Print the entries verbatim, leaving out the images they contain.
----
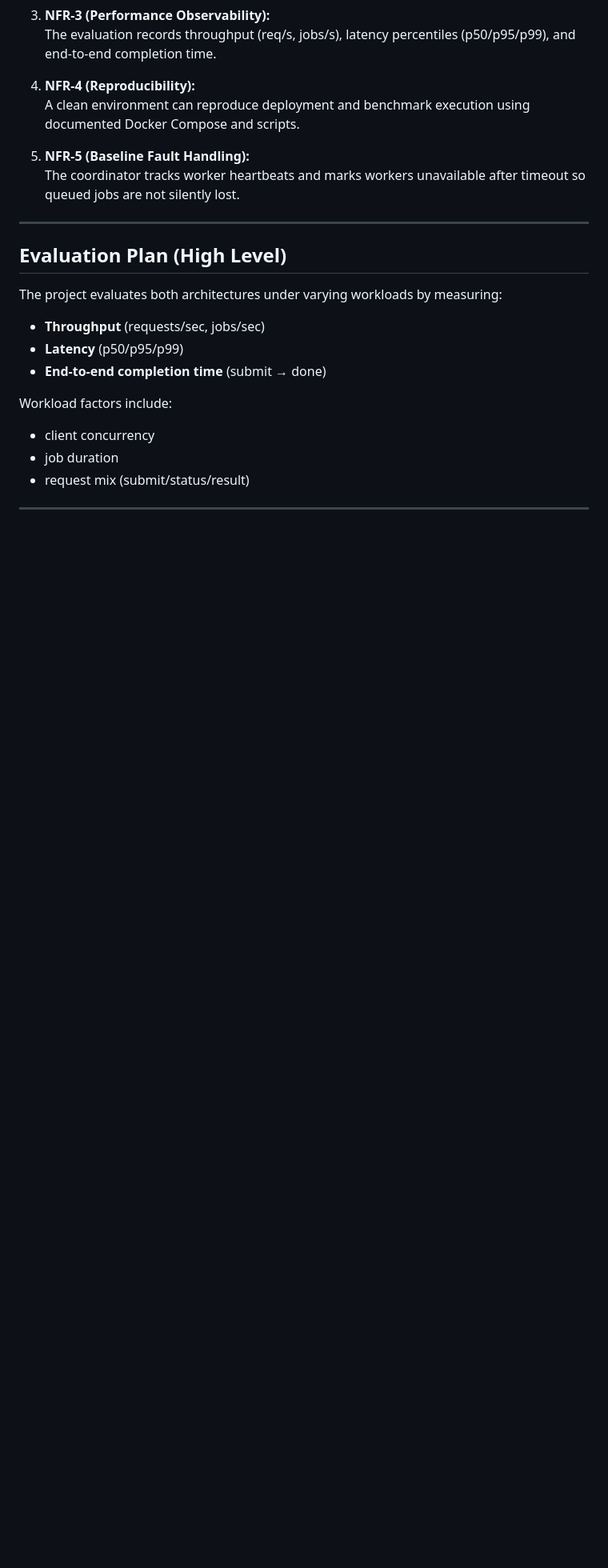
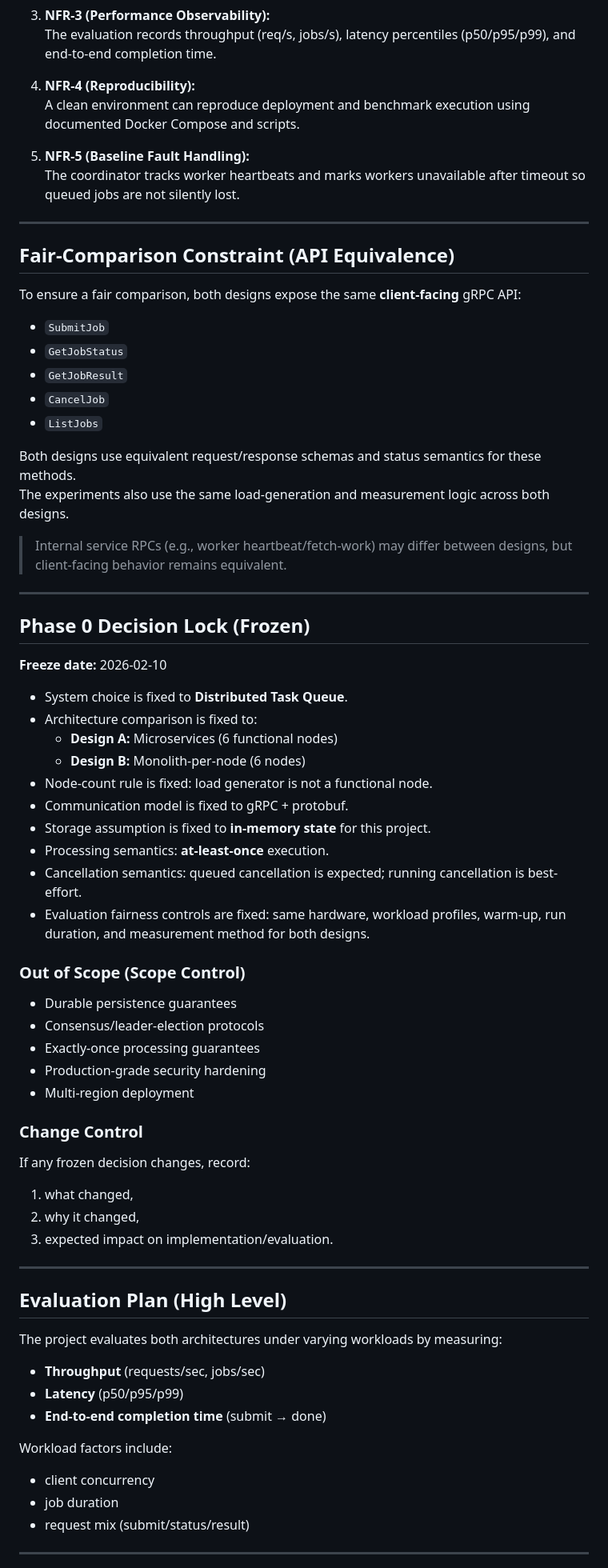
Before and after one commit to Mojo4Sho1/CSCE5306_Project2_distributed-task-queue, a Markdown page: README.md, the part around one of its changes. Shown at 80% size. Drawn GitHub-style; blank space fills up the shorter version.

Commit message:
readme updates, added "Phase 0 Decision Lock"

```diff
--- a/README.md
+++ b/README.md
@@ -78,6 +70,53 @@ The experiments also use the same load-generation and measurement logic across b
 
 5. **NFR-5 (Baseline Fault Handling):**
    The coordinator tracks worker heartbeats and marks workers unavailable after timeout so queued jobs are not silently lost.
+
+---
+
+## Fair-Comparison Constraint (API Equivalence)
+
+To ensure a fair comparison, both designs expose the same **client-facing** gRPC API:
+
+- `SubmitJob`
+- `GetJobStatus`
+- `GetJobResult`
+- `CancelJob`
+- `ListJobs`
+
+Both designs use equivalent request/response schemas and status semantics for these methods.
+The experiments also use the same load-generation and measurement logic across both designs.
+
+> Internal service RPCs (e.g., worker heartbeat/fetch-work) may differ between designs, but client-facing behavior remains equivalent.
+
+---
+
+## Phase 0 Decision Lock (Frozen)
+
+**Freeze date:** 2026-02-10
+
+- System choice is fixed to **Distributed Task Queue**.
+- Architecture comparison is fixed to:
+  - **Design A:** Microservices (6 functional nodes)
+  - **Design B:** Monolith-per-node (6 nodes)
+- Node-count rule is fixed: load generator is not a functional node.
+- Communication model is fixed to gRPC + protobuf.
+- Storage assumption is fixed to **in-memory state** for this project.
+- Processing semantics: **at-least-once** execution.
+- Cancellation semantics: queued cancellation is expected; running cancellation is best-effort.
+- Evaluation fairness controls are fixed: same hardware, workload profiles, warm-up, run duration, and measurement method for both designs.
+
+### Out of Scope (Scope Control)
+- Durable persistence guarantees
+- Consensus/leader-election protocols
+- Exactly-once processing guarantees
+- Production-grade security hardening
+- Multi-region deployment
+
+### Change Control
+If any frozen decision changes, record:
+1. what changed,
+2. why it changed,
+3. expected impact on implementation/evaluation.
 
 ---
 
```
Also changed, not shown: other parts of README.md (+0 -8 lines).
----
## ANSWER BELOW:
Before and after one commit to Mojo4Sho1/CSCE5306_Project2_distributed-task-queue, a Markdown page: README.md, the part around one of its changes. Shown at 80% size. Drawn GitHub-style; blank space fills up the shorter version.

Commit message:
readme updates, added "Phase 0 Decision Lock"

```diff
--- a/README.md
+++ b/README.md
@@ -78,6 +70,53 @@ The experiments also use the same load-generation and measurement logic across b
 
 5. **NFR-5 (Baseline Fault Handling):**
    The coordinator tracks worker heartbeats and marks workers unavailable after timeout so queued jobs are not silently lost.
+
+---
+
+## Fair-Comparison Constraint (API Equivalence)
+
+To ensure a fair comparison, both designs expose the same **client-facing** gRPC API:
+
+- `SubmitJob`
+- `GetJobStatus`
+- `GetJobResult`
+- `CancelJob`
+- `ListJobs`
+
+Both designs use equivalent request/response schemas and status semantics for these methods.
+The experiments also use the same load-generation and measurement logic across both designs.
+
+> Internal service RPCs (e.g., worker heartbeat/fetch-work) may differ between designs, but client-facing behavior remains equivalent.
+
+---
+
+## Phase 0 Decision Lock (Frozen)
+
+**Freeze date:** 2026-02-10
+
+- System choice is fixed to **Distributed Task Queue**.
+- Architecture comparison is fixed to:
+  - **Design A:** Microservices (6 functional nodes)
+  - **Design B:** Monolith-per-node (6 nodes)
+- Node-count rule is fixed: load generator is not a functional node.
+- Communication model is fixed to gRPC + protobuf.
+- Storage assumption is fixed to **in-memory state** for this project.
+- Processing semantics: **at-least-once** execution.
+- Cancellation semantics: queued cancellation is expected; running cancellation is best-effort.
+- Evaluation fairness controls are fixed: same hardware, workload profiles, warm-up, run duration, and measurement method for both designs.
+
+### Out of Scope (Scope Control)
+- Durable persistence guarantees
+- Consensus/leader-election protocols
+- Exactly-once processing guarantees
+- Production-grade security hardening
+- Multi-region deployment
+
+### Change Control
+If any frozen decision changes, record:
+1. what changed,
+2. why it changed,
+3. expected impact on implementation/evaluation.
 
 ---
 
```
Also changed, not shown: other parts of README.md (+0 -8 lines).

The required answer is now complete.